Nearly 70 percent of Fornite’s 78.3 million monthly players have payed for in-game purchases, spending an average of $84.67.
At its core, the meteoric rise of battle royale games has been driven by their ability to retain players, and have them come back for more. One way they are able to achieve this “stickiness” is through the nature of the game mode itself; since the game is designed to be decided by a few bullets, it gives the impression that losses are unlucky, leaving the player feeling as if they were only one shot away from winning. Additionally, the randomness of gameplay, from changes in drop zones to the opening of loot chests, has a effect similar to that of slot machines or poker hands – constantly rejuvenating the interest of users. Like a well-written cliff-hanger, this phenomenon, referred to by psychologists as variable-ratio schedule continues to pique the interest of the player, bringing them back to the game time-and-again.
The lucrative psychology of battle royale and the ensuing success of PUBG and Fortnite continues to have a significant impact on the gaming industry. As players join by the masses, video game developers have taken advantage of the burgeoning genre to implement new strategies and revolutionize the video gaming landscape. After years of isolation, console manufacturers have finally introduce cross-console play, starting with the ability to play Fortnite alongside users on a different gaming system. Although this change may appear insignificant, major console manufacturers such as Microsoft and Sony have a reputation for locking in their customers through safeguarded features and exclusive games. The advent of cross-console play marks a pivotal change in their business models, and a watershed moment in the industry

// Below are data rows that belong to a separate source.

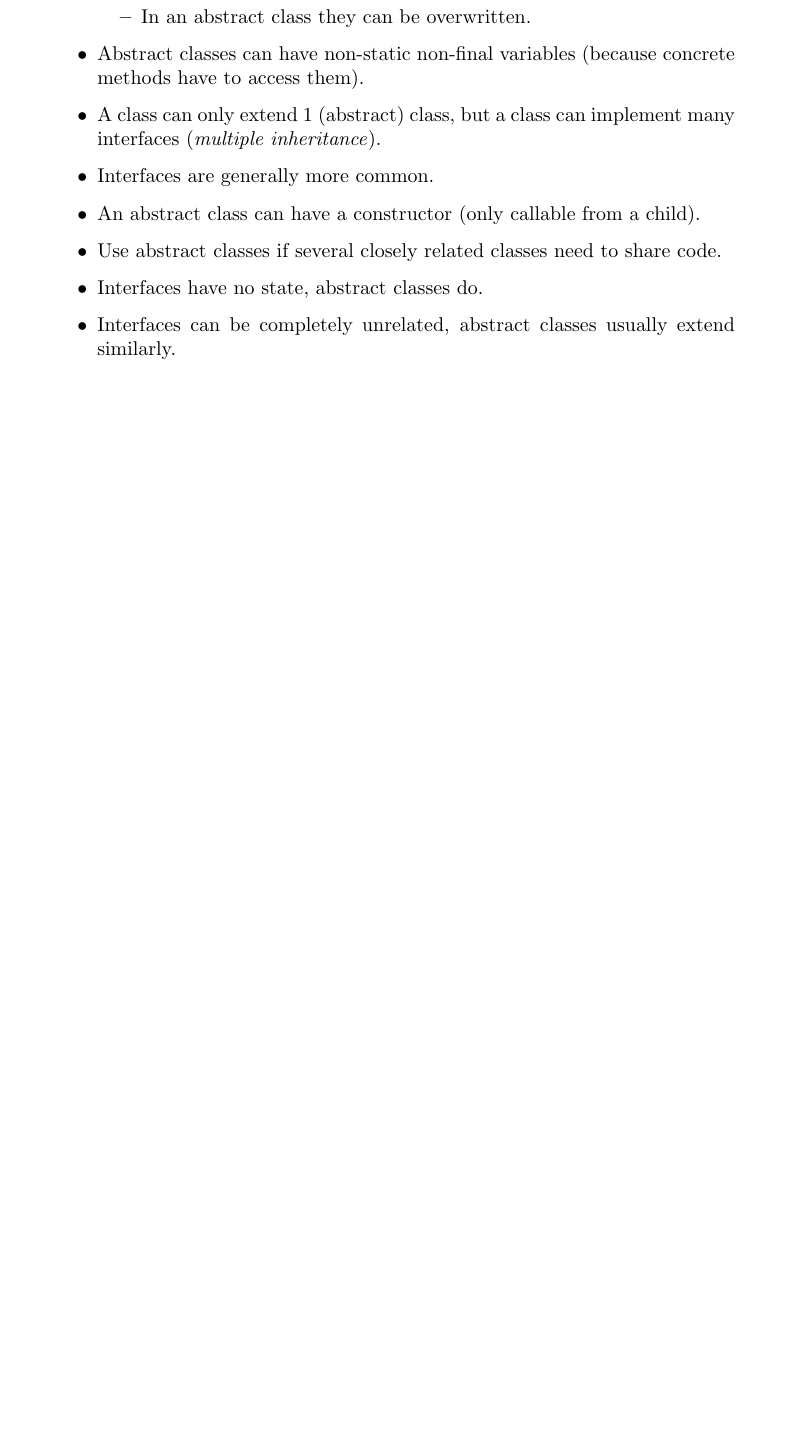
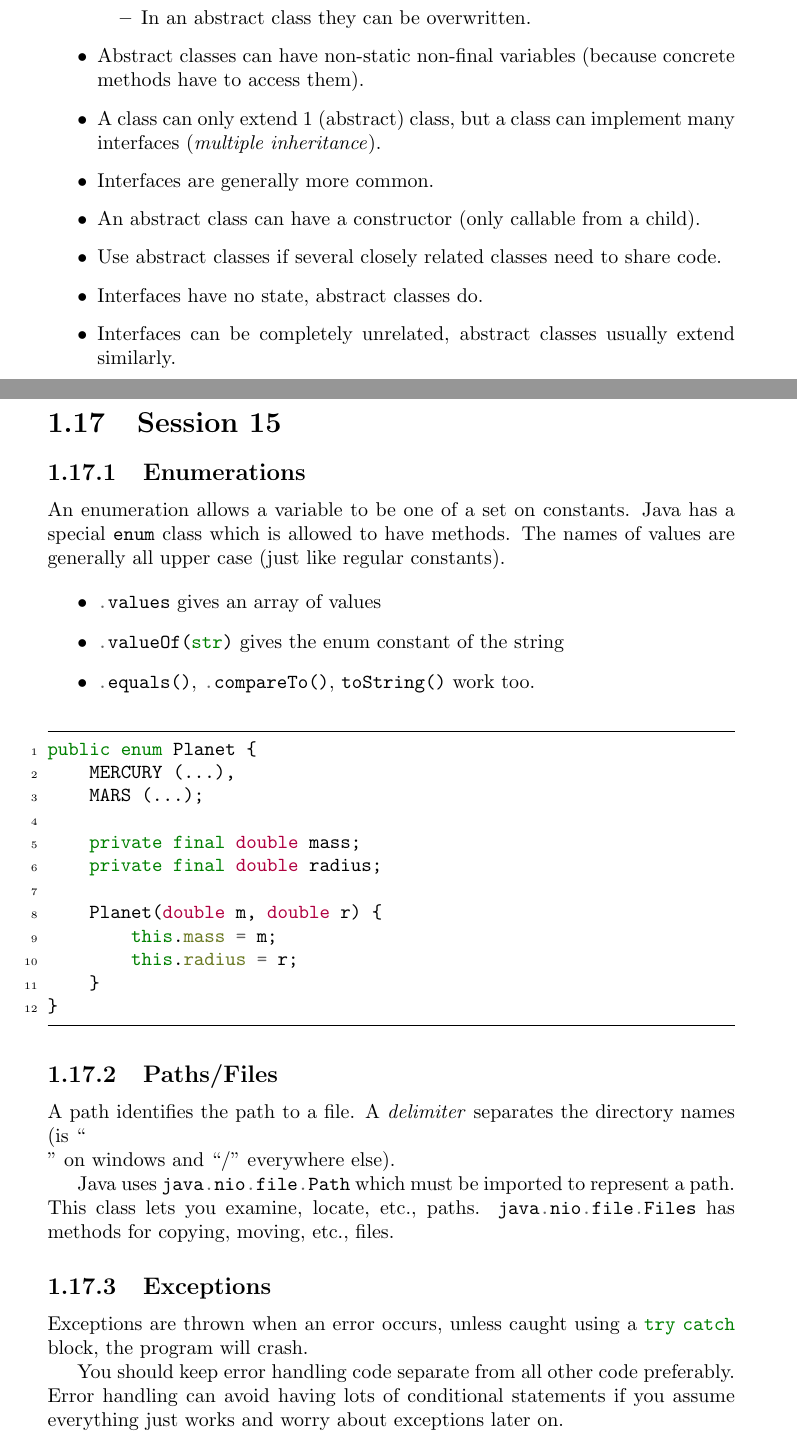
Before and after one commit to mclaughlinconnor/notes, a LaTeX thesis (master.tex, which reads htlanl/17.tex): part of page 23 of 96 before the commit and two parts of pages 23 and 24 of 97 after it, the two joined at a grey line, cut so that both start at the same text, the shorter picture padded with empty space. Compiled offline with pdfLaTeX.

Commit message:
HTLANL 17

```diff
--- /dev/null
+++ b/htlanl/17.tex
@@ -0,0 +1,44 @@
+\section{Session 15}\label{sec:session_15}
+
+\subsection{Enumerations}\label{sub:enumerations}
+
+An enumeration allows a variable to be one of a set on constants.
+Java has a special \mintinline{python}{enum} class which is allowed to have methods.
+The names of values are generally all upper case (just like regular constants).
+
+\begin{itemize}
+	\item \mintinline{python}{.values} gives an array of values
+	\item \mintinline{python}{.valueOf(str)} gives the enum constant of the string
+	\item \mintinline{python}{.equals()}, \mintinline{python}{.compareTo()}, \mintinline{python}{toString()} work too.
+\end{itemize}
+
+\begin{minted}[linenos,numbersep=5pt,frame=lines,framesep=2mm]{java}
+public enum Planet {
+    MERCURY (...),
+    MARS (...);
+
+    private final double mass;
+    private final double radius;
+
+    Planet(double m, double r) {
+        this.mass = m;
+        this.radius = r;
+    }
+}
+\end{minted}
+
+\subsection{Paths/Files}\label{sub:paths_files}
+
+A path identifies the path to a file.
+A \emph{delimiter} separates the directory names (is ``\\'' on windows and ``/'' everywhere else).
+
+Java uses \mintinline{python}{java.nio.file.Path} which must be imported to represent a path.
+This class lets you examine, locate, etc., paths.
+\mintinline{python}{java.nio.file.Files} has methods for copying, moving, etc., files.
+
+\subsection{Exceptions}\label{sub:exceptions}
+
+Exceptions are thrown when an error occurs, unless caught using a \mintinline{java}{try} \mintinline{java}{catch} block, the program will crash.
+
+You should keep error handling code separate from all other code preferably.
+Error handling can avoid having lots of conditional statements if you assume everything just works and worry about exceptions later on.
```
Also changed, not shown: htlanl/htlanl.tex (+1 -0 lines).
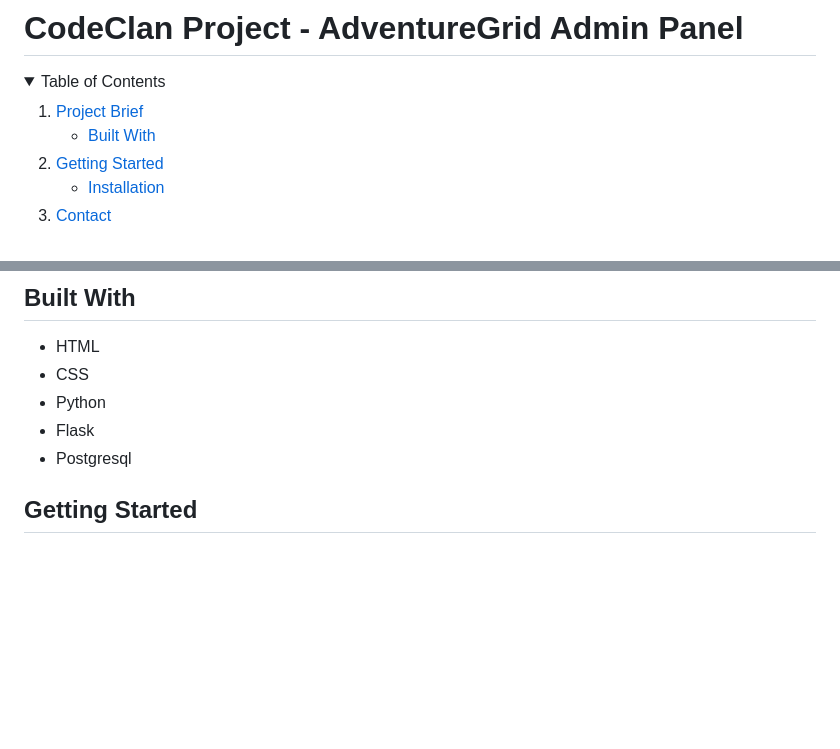
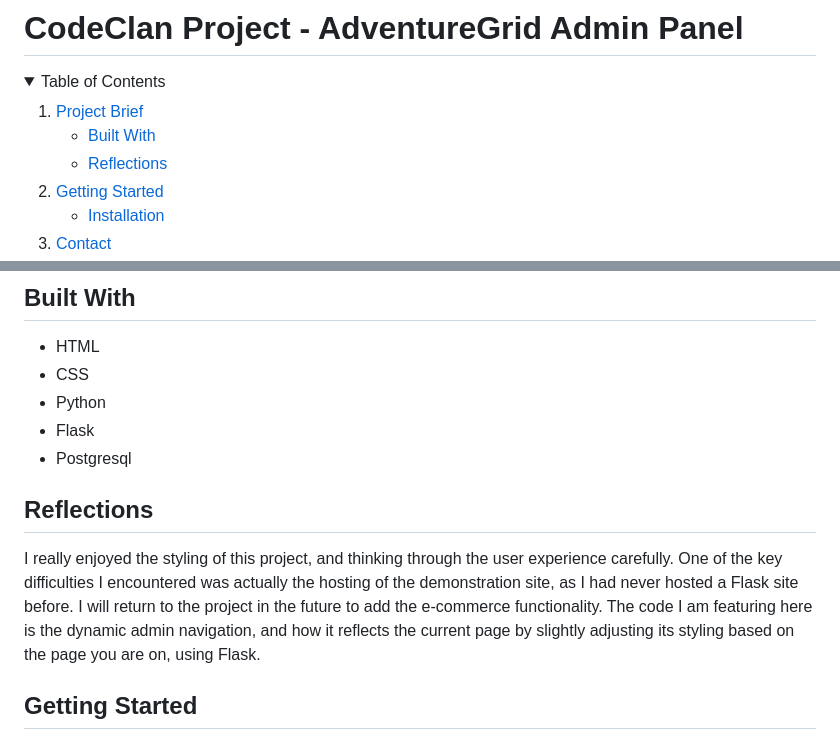
Before and after one commit to kelsiesmurphy/adventuregrid, a Markdown page: README.md, 2 parts joined by grey strips. Drawn GitHub-style; folded sections open; blank space fills up the shorter version.

Commit message:
Adding reflections to readme

```diff
--- a/README.md
+++ b/README.md
@@ -8,6 +8,7 @@
       <a href="#adventuregrid-admin-panel">Project Brief</a>
       <ul>
         <li><a href="#built-with">Built With</a></li>
+        <li><a href="#reflections">Reflections</a></li>
       </ul>
     </li>
     <li>
@@ -68,6 +69,10 @@ This project was a continuation of this project, building out the admin dashboar
 * Postgresql
 
 
+<!-- REFLECTIONS -->
+## Reflections
+I really enjoyed the styling of this project, and thinking through the user experience carefully. One of the key difficulties I encountered was actually the hosting of the demonstration site, as I had never hosted a Flask site before. I will return to the project in the future to add the e-commerce functionality. The code I am featuring here is the dynamic admin navigation, and how it reflects the current page by slightly adjusting its styling based on the page you are on, using Flask.
+
 
 <!-- GETTING STARTED -->
 ## Getting Started
```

In an ever-changing landscape, developers and manufacturers are fiercely competing to ride the wave of battle royale. The value of the games within the genre has exploded from $1.7 billion in 2017 to a projected $20 billion in 2019. Hours streamed for battle royale games has risen from one million hours in mid 2017 to over 700 million hours this year, dwarfing the second most streamed genre, multiplayer online battle arena (MOBA) games. It is left to be seen if EA will find success with Battlefield’s foray into battle royale, but the storm is closing in and they’d rather look out from the safe zone than look in from outside.